Error results are listed on the setsockopt() page.

The following multicast addresses are pre-defined; you do not have to join the group to receive data on the group. See RFC 4291, section 2.7.1 for details.

  • FF01::1 - all nodes address with interface-local scope. Interface-local scope spans only a single interface on a node and is useful only for loopback transmission of multicast data.
  • FF02::1 - all nodes address with link-local scope. Link-local scope spans a single link.

Multicast Loopback Option

By default, Treck will send multicast datagrams without checking to see if any local sockets are members of the destination multicast group. In compliance with section 5.2 of RFC 3493, Treck has provided the capability for local sockets to receive a copy of the multicast datagram that you are sending. To enable this option, you must:

  1. Enable the necessary Treck code by defining TM_6_USE_MULTICAST_LOOP in trsystem.h and recompile the Treck code.
  2. Use the setsockopt() IPV6_MULTICAST_LOOP option to enable loopback multicast reception for each socket that needs to receive multicast data that you send.

Implementation Notes

Treck implements the following MLD-related specifications:

  • RFC 2710 - MLD (for Multicast Address Listeners only; the Multicast Router part is not implemented).
  • RFC 3493 - Basic Socket Interface Extensions for IPv6 (section 5.2).
  • RFC 3590 - Source Address Selection for MLD.
  • RFC 3678 - Socket Interface Extensions for Multicast Source Filters (MCAST_JOIN_GROUP and MCAST_LEAVE_GROUP).

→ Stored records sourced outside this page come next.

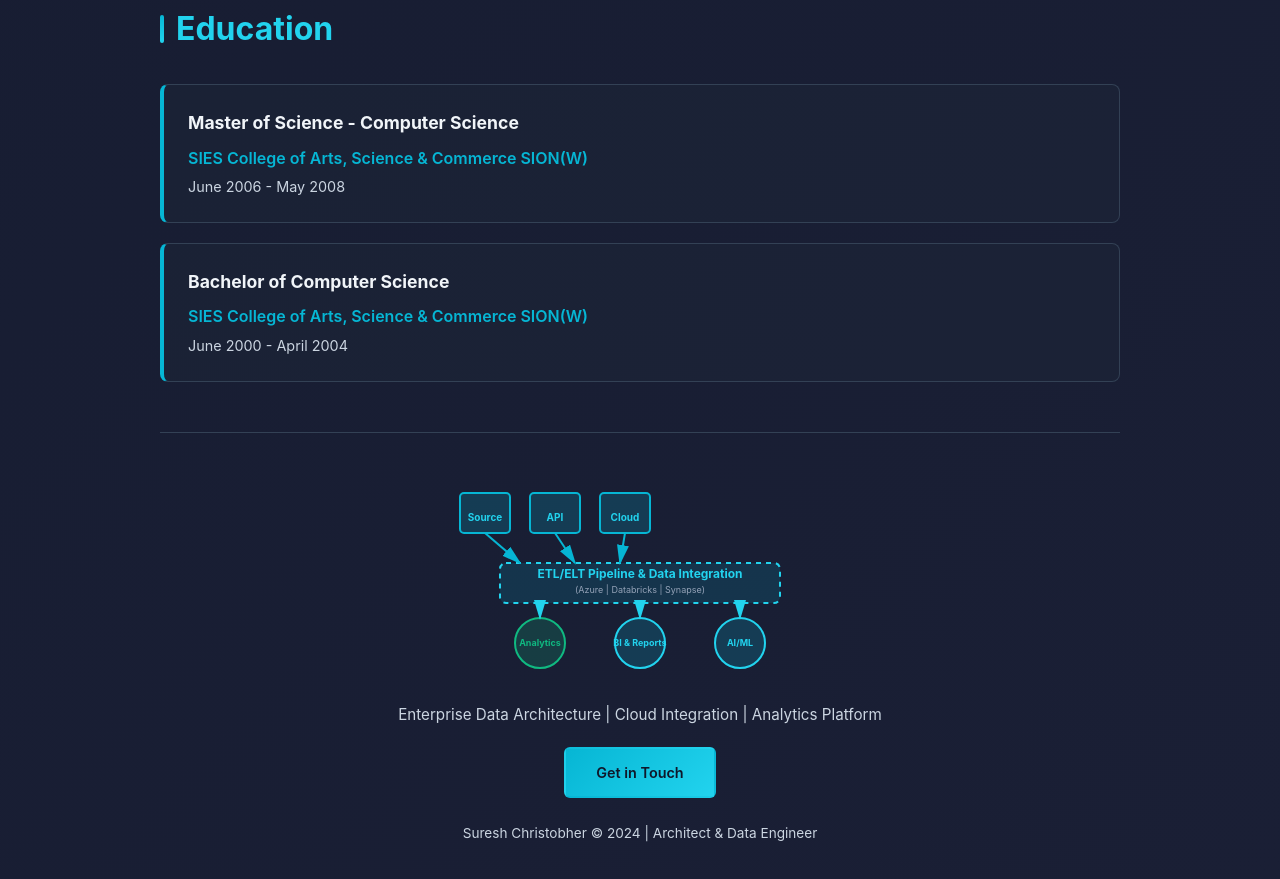
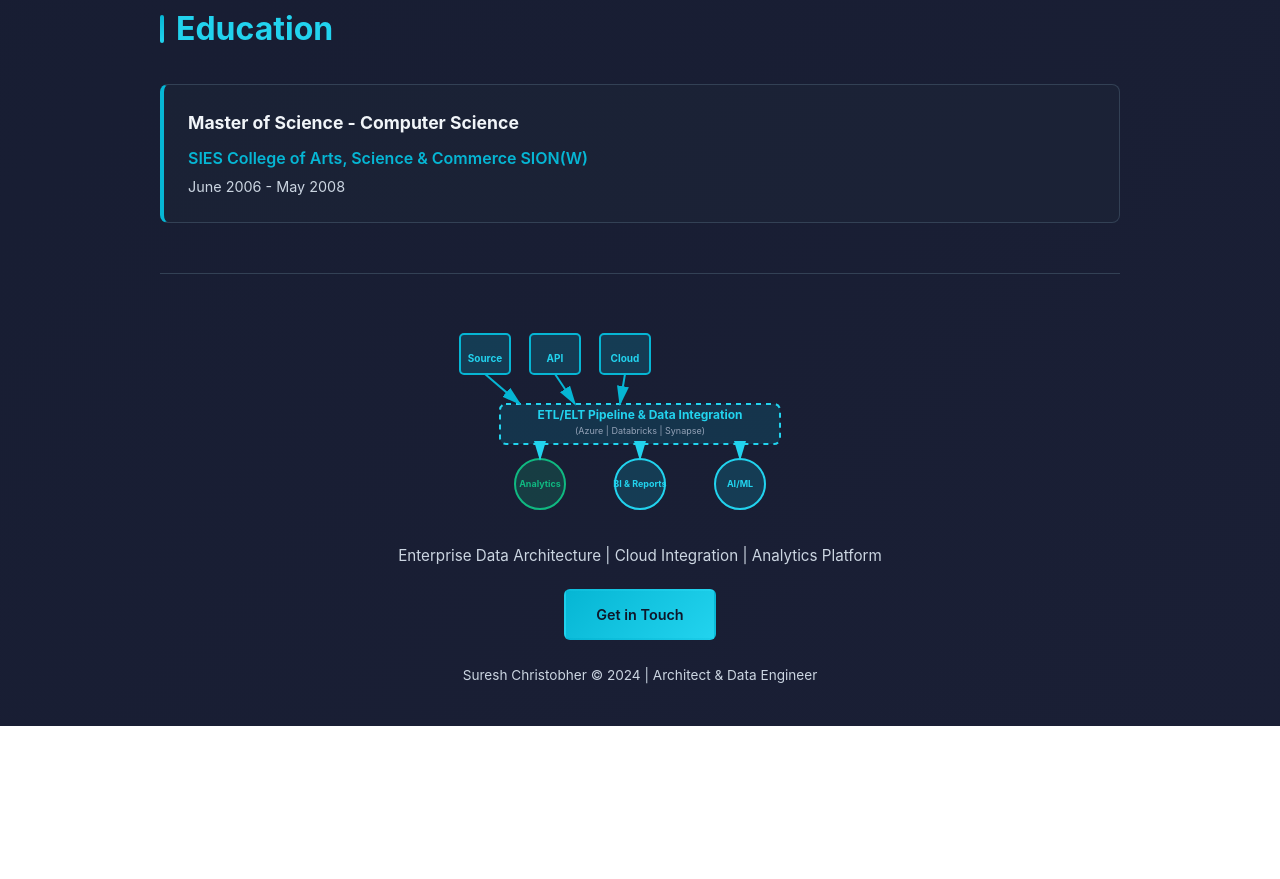
Before and after one commit to sureshanandchristobher/sureshanandchristobher.github.io, a plain HTML site: page index.html in a window 1280 px wide. Shown: the part 7791-8670 px from the top of the page. After the commit the page ends 8517 px from the top, so only its background shows below. Drawn offline with Linux system fonts and the light colour scheme.

Commit message:
Remove Bachelor of Computer Science entry
Removed Bachelor of Computer Science education entry.

```diff
--- a/index.html
+++ b/index.html
@@ -763,11 +763,6 @@
                 <div class="edu-institution">SIES College of Arts, Science & Commerce SION(W)</div>
                 <div class="edu-dates">June 2006 - May 2008</div>
             </div>
-            <div class="education-item">
-                <div class="edu-degree">Bachelor of Computer Science</div>
-                <div class="edu-institution">SIES College of Arts, Science & Commerce SION(W)</div>
-                <div class="edu-dates">June 2000 - April 2004</div>
-            </div>
         </section>
 
         <!-- Footer -->
```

Function Calls

Table of Contents >> IPv6 Programmer's Reference